July 29, 2013

Hearing Aids and 3-D Printers

Parker,-Molly-NEWBy Dr. Molly Parker
Parker Audiology, PC

Creating new hearing aids has become very high tech!!

With the invention of 3-Dimensional Printers, the hand-made aspect of hearing aids has gone by the wayside. While some people may feel saddened that the artisan aspect of making hearing aids is no more, I want to comment on how 3-Dimensional printers have truly revolutionized the way hearing aids and earmolds are made. Hearing aids are still as customized as before, but they are now faster, safer, better made, and more convenient for everyone.

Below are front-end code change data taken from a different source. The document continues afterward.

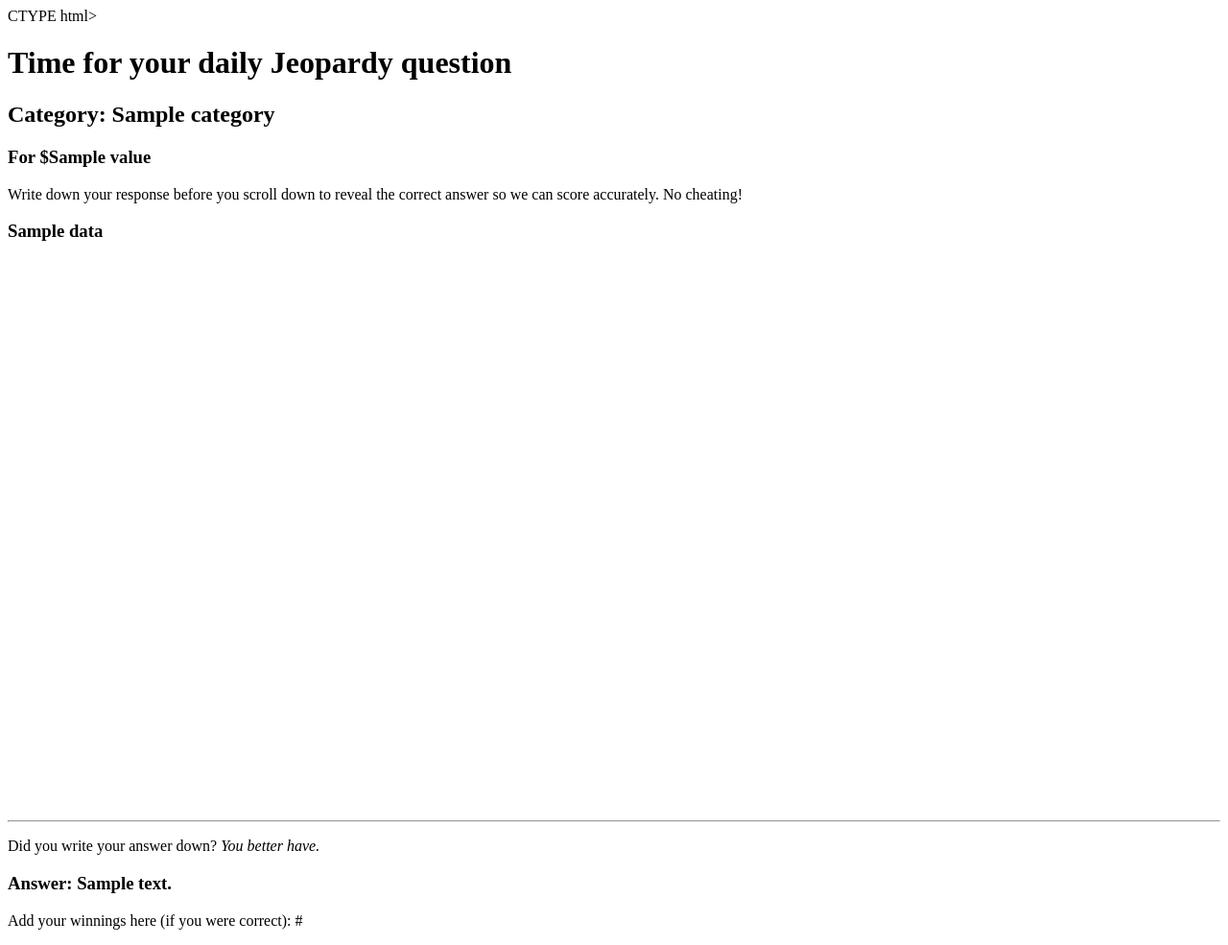
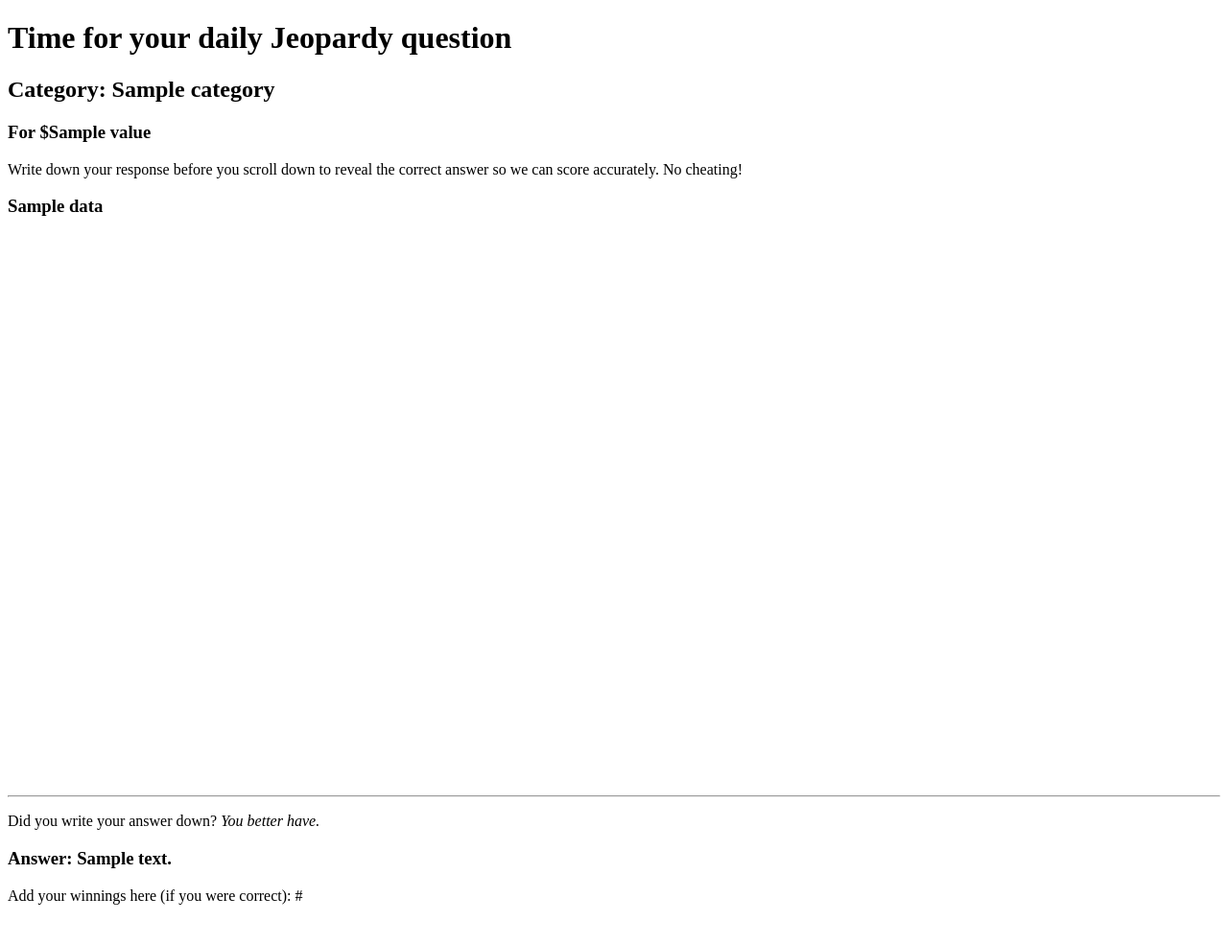
Before and after one commit to joeforyou/jmail, a Python web app: template templates/email.html in a window 1280 px wide. Shown: the whole page at 96% size. After the commit the page ends 943 px from the top, so only its background shows below. Run offline with Jinja, Linux system fonts and the light colour scheme; the template is opened without the code that fills it: most values are stand-ins (such as "Sample title", 1, 10 or a date in 2020).

Commit message:
Fixed HTML.

```diff
--- a/templates/email.html
+++ b/templates/email.html
@@ -1,4 +1,4 @@
-CTYPE html>
+<!DOCTYPE html>
 <html>
 <head>
     <meta charset='utf-8'>
```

In the past, we used to obtain earmold impressions and mail them in. Sometimes they melted a little bit in the hot mailbox in the summertime. The manufacturer would create a negative cast and create the proper plastic shell formed to your ear. Once this plastic cast was made, the material was poured out to create the hollow shell on the inside. If the timing was too fast, the shell was too thin and it would crack. If the shell was too thick, there was not enough room for the battery, microphone, etc. The circuit and shell were glued together, everything was filed, polished (which often took hours) and sent back to me. The entire process was hand-made and usually took about two weeks to get back to me. Many chemicals, fine dust, and good eyes and hands were involved, as well as grinding stones, potential injury to fingers, etc. This process was still used as recently as 10 years ago.

Today, we are able to obtain silicone earmold impressions, which have a more durable life in the hot mailbox. These
are scanned digitally with thousands of reference points in a 3-dimensional picture. The earmold is “created” from the ear canal by a technician working with a special computer program. They can see your specific ear canal with your specific hearing aid’s fit inside the 3-dimensional picture. In this picture, they can move the battery door, microphone, receiver, etc. to make sure it is in the best place for you to hear. The hearing aid is actually built layer by layer in a 3-dimensional printer. If you look at the printer, it appears like an aquarium with sand on the bottom. The entire process usually takes about three to four days.

This benefits our patients, because if you needed something changed, we can call and discuss the physical fit with a specialist at the factory and explain (so we can both see the picture) how a particular area needs to be changed. If a patient loses their earmold or hearing aid, a simple phone call prompts the company to remake the shell without making the patient come in for a new impression. This saves time, money and effort for everyone.